◆ Data extract
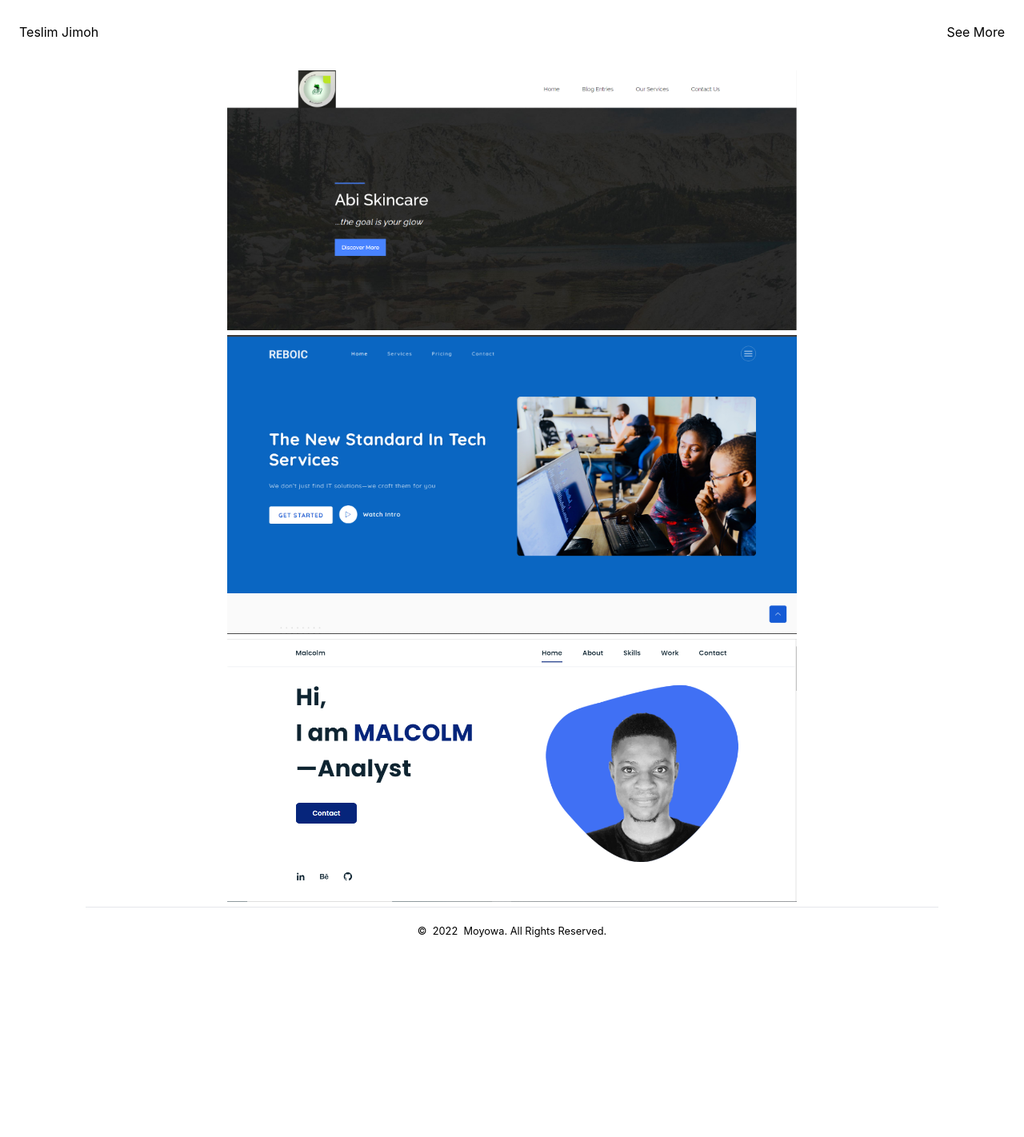
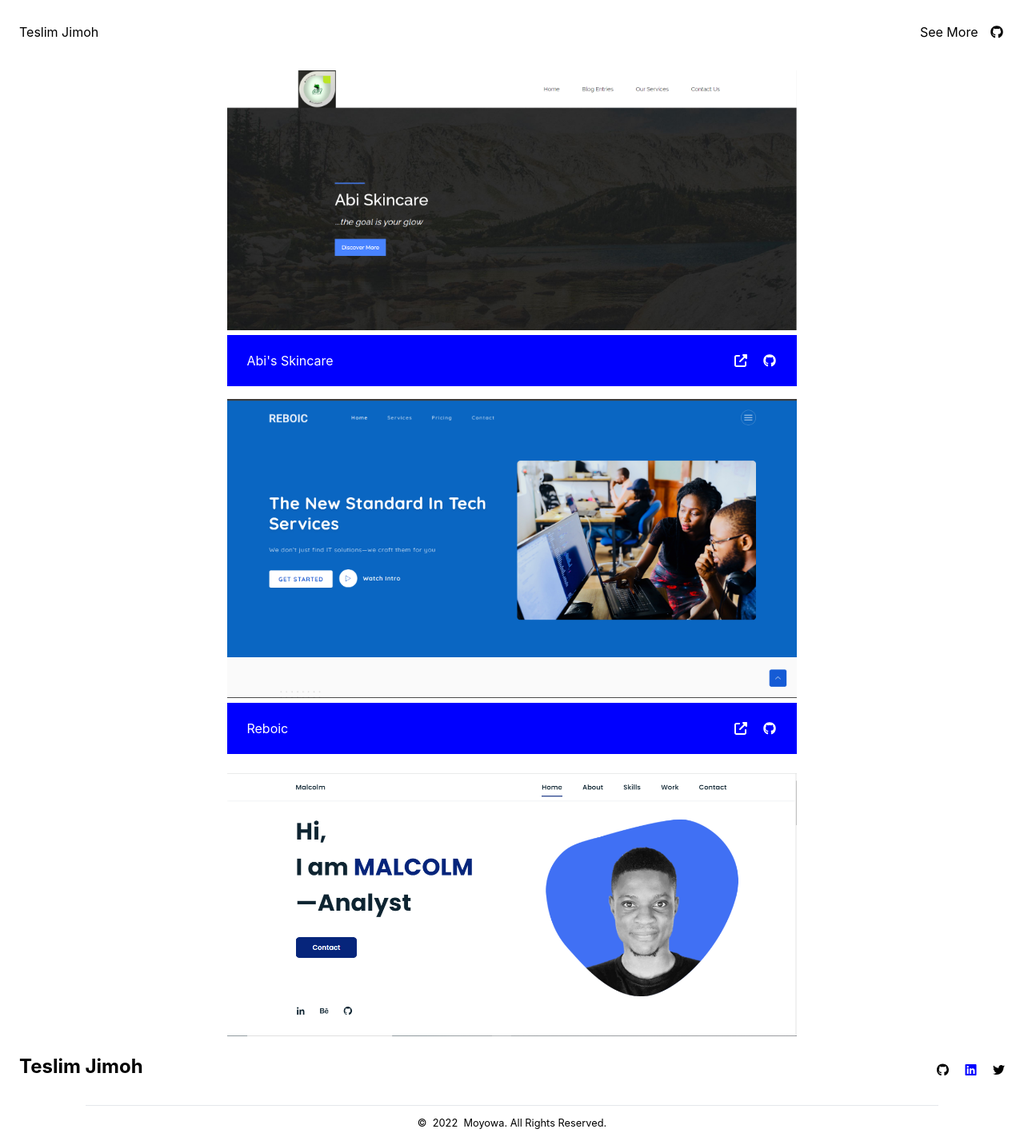
Before and after one commit to Moyowaaaa/Teslim-Jimoh, a Next.js app: page /projects in a window 1280 px wide. Shown: the whole page at 80% size. Before the commit the page ends 1174 px from the top, so only its background shows below. Built offline with nearby package versions, Linux system fonts and the light colour scheme.

Commit message:
preping for MVP

```diff
--- a/components/Footer.js
+++ b/components/Footer.js
@@ -1,6 +1,7 @@
 import React,{useEffect} from 'react'
 import { FontAwesomeIcon } from '@fortawesome/react-fontawesome'
 import { faCoffee } from '@fortawesome/free-solid-svg-icons'
+import { faFacebook,faInstagram,faTwitter,faLinkedin,faGithub} from '@fortawesome/free-brands-svg-icons'
 
 
 const Footer = () => {
@@ -17,21 +18,29 @@ const Footer = () => {
 
 
   return (
-    <div className='lg:h-20  h-[3rem]  bottom-0 w-[100%] flex flex-col items-center justify-center  '>
-        <hr className='h-[5px] w-10/12 mb-4'></hr>
+    <div className='flex flex-col h-auto'>
+
+      <div className='my-4 w-full flex justify-between px-6  '>
+        <div>
+          <p className='text-2xl font-bold'>Teslim Jimoh</p>
+        </div>
+
+
+        <div className='flex items-center gap-5 my-2 cursor-pointer'>
+<a href='https://github.com/teslim191' target="_blank" rel="noreferrer" ><FontAwesomeIcon icon={faGithub} width={15} className="hover:text-[blue]" /></a>
+<a href="https://www.linkedin.com/in/teslim-jimoh-52056818a" target="_blank" rel="noreferrer" ><FontAwesomeIcon icon={faLinkedin} width={15} className='text-[blue] hover:text-black' /></a>
+<a href='https://mobile.twitter.com/Teslim_96' target="_blank" rel="noreferrer" ><FontAwesomeIcon icon={faTwitter} width={15} className="hover:text-[blue]" /></a>
+
+
+        </div>
+
+      </div>
+
+      <div className='flex flex-col items-center justify-center py-2'>
+        <hr className='h-[5px] w-10/12 mb-2'></hr>
         <small>&copy; &nbsp;<span id="demo"></span> &nbsp;Moyowa.  All Rights Reserved. </small>
 
-
-      {/* <div className='py-12 w-full flex flex-col items-center justify-center'>
-        <hr className='h-[5px] w-10/12 '></hr>
-    <span className='flex items-center  justify-center h-full'>
-
-        <small>&copy; &nbsp;<span id="demo"></span> &nbsp;Moyowa.  All Rights Reserved. </small>
-
-
-    </span>
-
-    </div> */}
+</div>
     </div>
 
 
--- a/components/Navbar.js
+++ b/components/Navbar.js
@@ -4,12 +4,12 @@ import Link from 'next/link'
 const Navbar = () => {
   return (
     <div>
-        <div className='hidden lg:flex items-center w-full h-[5rem] justify-between px-6 cursor-pointer3'>
+        <div className='hidden lg:flex items-center w-full h-[5rem] justify-between px-6 cursor-pointer'>
         <Link href='/'><p className='hover:border-b-2 border-[blue]'>Teslim Jimoh</p></Link>
 
 
         <div className='flex gap-5 cursor-pointer'>
-        <a href="#resume" className='hover:border-b-2 border-[blue]'>about</a>
+        <a href="#about" className='hover:border-b-2 border-[blue]'>about</a>
 
         <Link href="/projects">
              <p className='hover:border-b-2 border-[blue]'>projects</p>
--- a/components/ProjectsHeader.js
+++ b/components/ProjectsHeader.js
@@ -1,5 +1,8 @@
 import React from 'react'
 import Link from 'next/link'
+import { faFacebook,faInstagram,faTwitter,faLinkedin,faGithub} from '@fortawesome/free-brands-svg-icons'
+import { FontAwesomeIcon } from '@fortawesome/react-fontawesome'
+
 
 const ProjectsHeader = () => {
   return (
@@ -10,7 +13,7 @@ const ProjectsHeader = () => {
         <Link href='/'><p className='hover:border-b-2 border-[blue]'>Teslim Jimoh</p></Link>
 
 
-        <Link href="">See More</Link>
+        <Link href='https://github.com/teslim191' target="_blank" rel="noreferrer"><div className='flex items-center cursor-pointer hover:underline hover:text-[blue]'>See More &nbsp;&nbsp;<FontAwesomeIcon icon={faGithub} width={20} className="hover:text-[blue]" /></div></Link>
         </div>
     </div>
   )
--- a/package.json
+++ b/package.json
@@ -10,6 +10,7 @@
   },
   "dependencies": {
     "@fortawesome/fontawesome-svg-core": "^6.1.1",
+    "@fortawesome/free-brands-svg-icons": "^6.1.1",
     "@fortawesome/free-regular-svg-icons": "^6.1.1",
     "@fortawesome/free-solid-svg-icons": "^6.1.1",
     "@fortawesome/react-fontawesome": "^0.1.18",
--- a/pages/index.js
+++ b/pages/index.js
@@ -6,7 +6,9 @@ import axios from 'axios'
 import { useState,useEffect } from 'react'
 import Footer from '../components/Footer'
 import { FontAwesomeIcon } from '@fortawesome/react-fontawesome'
-import { faCoffee,faEnvelope,FaLinkedin } from '@fortawesome/free-solid-svg-icons'
+import { faCoffee,faEnvelope} from '@fortawesome/free-solid-svg-icons'
+
+import { faFacebook,faInstagram,faTwitter,faLinkedin,faGithub} from '@fortawesome/free-brands-svg-icons'
 import Teslim from '../assets/Images/Teslim.jpg'
 import Navbar from '../components/Navbar'
 
@@ -44,26 +46,33 @@ export default function Home() {
 
             <div className=' w-full h-full flex flex-col  justify-center'>
               <div className='w-10/12 lg:w-7/12 mx-auto  flex flex-col justify-center'>
-            <h2 className='text-3xl font-bold mb-3 '>
-Jimoh Teslim Oyewale.
+                <h1 className='font-semibold text-[blue] text-1xl'>HELLO, EARTHLINGS.</h1>
+            <h2 className='text-4xl font-bold mb-3 '>
+I'm Jimoh Teslim Oyewale.
 </h2>
-<p className='mb-2 text-xl font-semibold'>Backend Engineer  <FontAwesomeIcon icon={FaLinkedin} width={25} height={25}/></p>
+<p className='mb-2 text-xl font-lg'>| Backend Engineer |</p>
 
 
-<p className='text-justify w-full px-auto'>
-Innovative Software Engineer with 2 years of experience in Web Application Development.
-Demonstrated talent for front and back-end web development. Detail-oriented, with a passion for writing clean and reusable codes in problem-solving.
-I am passionate about transforming ideas into reality and is always motivated to take up new challenges that will enable me learn and improve on my skillset.
-</p>
+<div className='w-full flex items-center gap-5 my-2 cursor-pointer'>
+<a href='https://github.com/teslim191' target="_blank" rel="noreferrer" ><FontAwesomeIcon icon={faGithub} width={25} className="hover:text-[blue]" /></a>
+<a href="https://www.linkedin.com/in/teslim-jimoh-52056818a" target="_blank" rel="noreferrer" ><FontAwesomeIcon icon={faLinkedin} width={25} className='text-[blue] hover:text-black' /></a>
+<a href='https://mobile.twitter.com/Teslim_96' target="_blank" rel="noreferrer" ><FontAwesomeIcon icon={faTwitter} width={25} className="hover:text-[blue]" /></a>
+
+
+</div>
+
+
+
+
 
 
 <div className='flex mt-5'>
 {/* <Link href="/projects"> */}
-<button className='h-auto px-6 lg:px-12 bg-[green] py-2 mr-4 text-white hover:border-[green] hover:border-2 hover:text-[black] hover:bg-[white]'>Resumé</button>
+<button className='h-auto px-6 lg:px-12 bg-[green] py-4 mr-4 text-white hover:border-[green] hover:border-2 hover:text-[black] hover:bg-[white] rounded-lg'>Resumé</button>
 {/* </Link> */}
 
 
-<button className='h-auto px-6 lg:px-12 bg-[] border-2 border-[blue] py-2 mx-4 text-black hover:border-[black] hover:text-[white] hover:bg-[blue]'>Hire Me</button>
+<button className='h-auto px-6 lg:px-12 bg-[] border-2 border-[blue] py-4 mx-4 text-black hover:border-[black] hover:text-[white] hover:bg-[blue] rounded-lg'>Hire Me</button>
 </div>
 
             </div>
@@ -74,6 +83,23 @@ I am passionate about transforming ideas into reality and is always motivated to
             </div>
 
             </div>
+
+
+            <div className='w-full h-screen flex flex-col  justify-center  text-black' id="about">
+
+            <div className='flex items-center justify-center w-full mb-12 lg:w-9/12 mx-auto py-6'><h1 className='w-auto font-bold text-2xl'>About</h1><hr className=' w-7/12 ml-4'></hr></div>
+
+
+            <div className=' w-10/12 md:w-6/12 mx-auto flex flex-col my-4'>
+            <p className='text-justify w-full px-auto'>
+Innovative Software Engineer with 2 years of experience in Web Application Development.
+Demonstrated talent for front and back-end web development. Detail-oriented, with a passion for writing clean and reusable codes in problem-solving.
+I am passionate about transforming ideas into reality and is always motivated to take up new challenges that will enable me learn and improve on my skillset.
+</p>
+
+</div>
+
+              </div>
 
 
 
@@ -174,10 +200,12 @@ Design websites based on clients specifications.
               <p>Phone: (+234) 903 265 5948</p>
               <p>Mobile: (+234) 905 208 2606</p>
               <p>Address:Tanke-Okeodo, Ilorin,Kwara State, KW Nigeria</p>
-              <a href="https://www.linkedin.com/in/teslim-jimoh-52056818a" target="_blank" rel="noreferrer" ><p className='mt-2 underline hover:decoration-[blue] hover:decoration-2'>Linkedin</p></a>
-             <a href='https://github.com/teslim191' target="_blank" rel="noreferrer" ><p className='my-4 underline hover:decoration-[blue] hover:decoration-2'>Github</p></a>
+              {/* <a href="https://www.linkedin.com/in/teslim-jimoh-52056818a" target="_blank" rel="noreferrer" ><p className='mt-2 underline hover:decoration-[blue] hover:decoration-2'>Linkedin</p></a>
+             <a href='https://github.com/teslim191' target="_blank" rel="noreferrer" ><p className='my-2 underline hover:decoration-[blue] hover:decoration-2'>Github</p></a>
               <a href='https://mobile.twitter.com/Teslim_96' target="_blank" rel="noreferrer"
-              ><p className='underline hover:decoration-[blue] hover:decoration-2' >Twitter</p></a>
+              ><p className='underline hover:decoration-[blue] hover:decoration-2' >Twitter</p></a> */}
+
+              <p className='mt-2 underline hover:decoration-[blue] hover:decoration-2'><FontAwesomeIcon icon={faEnvelope} width={20} /></p>
               </div>
               </div>
 
--- a/pages/projects.js
+++ b/pages/projects.js
@@ -6,7 +6,9 @@ import thirdProject from "../assets/Images/portfolio4.png"
 import Image from "next/image";
 import ProjectsHeader from '../components/ProjectsHeader';
 import Footer from '../components/Footer'
-
+import { faFacebook,faInstagram,faTwitter,faLinkedin,faGithub, fa} from '@fortawesome/free-brands-svg-icons'
+import { faCoffee,faEnvelope, faExternalLinkAlt} from '@fortawesome/free-solid-svg-icons'
+import { FontAwesomeIcon } from '@fortawesome/react-fontawesome'
 
 const projects = () => {
   return (
@@ -24,11 +26,31 @@ const projects = () => {
         <div className='flex flex-col w-11/12 lg:w-8/12 h-screen justify-center  lg:h-auto mx-auto pt-2 items-center'>
           <div className='w-full lg:w-10/12 h-auto'>
             <Image src={Project}  />
+
+            <div className='h-[4rem] bg-[blue] text-white flex items-center justify-between px-6 mb-4'>
+              <h2 className='hover:underline underline-[teal]'>Abi's Skincare</h2>
+
+              <div className='flex h-full gap-4 items-center'>
+              <FontAwesomeIcon icon={faExternalLinkAlt} width={20} className="hover:text-[grey]" />
+
+              <FontAwesomeIcon icon={faGithub} width={20} className="hover:text-[grey]" />
+              </div>
+            </div>
           </div>
 
-          <div className='w-full  lg:w-10/12 h-[auto]'>
+          <div className='w-full  lg:w-10/12 h-[auto] mb-6'>
             <Image src={secondProject}  />
+            <div className='h-[4rem] bg-[blue] text-white flex items-center justify-between px-6'>
+              <h2 className='hover:underline underline-[teal]'>Reboic</h2>
+
+              <div className='flex h-full gap-4 items-center'>
+              <FontAwesomeIcon icon={faExternalLinkAlt} width={20} className="hover:text-[grey]" />
+
+              <FontAwesomeIcon icon={faGithub} width={20} className="hover:text-[grey]" />
+              </div>
+            </div>
           </div>
+
 
 
           <div className='w-full  lg:w-10/12 h-[auto]'>
```
Also changed, not shown: 1 other file (tests, documents, lock files or other folders).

◆ Your task
Copy from the entries above each line in which the string "into" can be found.

◆ Expected output
-I am passionate about transforming ideas into reality and is always motivated to take up new challenges that will enable me learn and improve on my skillset.
@@ -74,6 +83,23 @@ I am passionate about transforming ideas into reality and is always motivated to
+I am passionate about transforming ideas into reality and is always motivated to take up new challenges that will enable me learn and improve on my skillset.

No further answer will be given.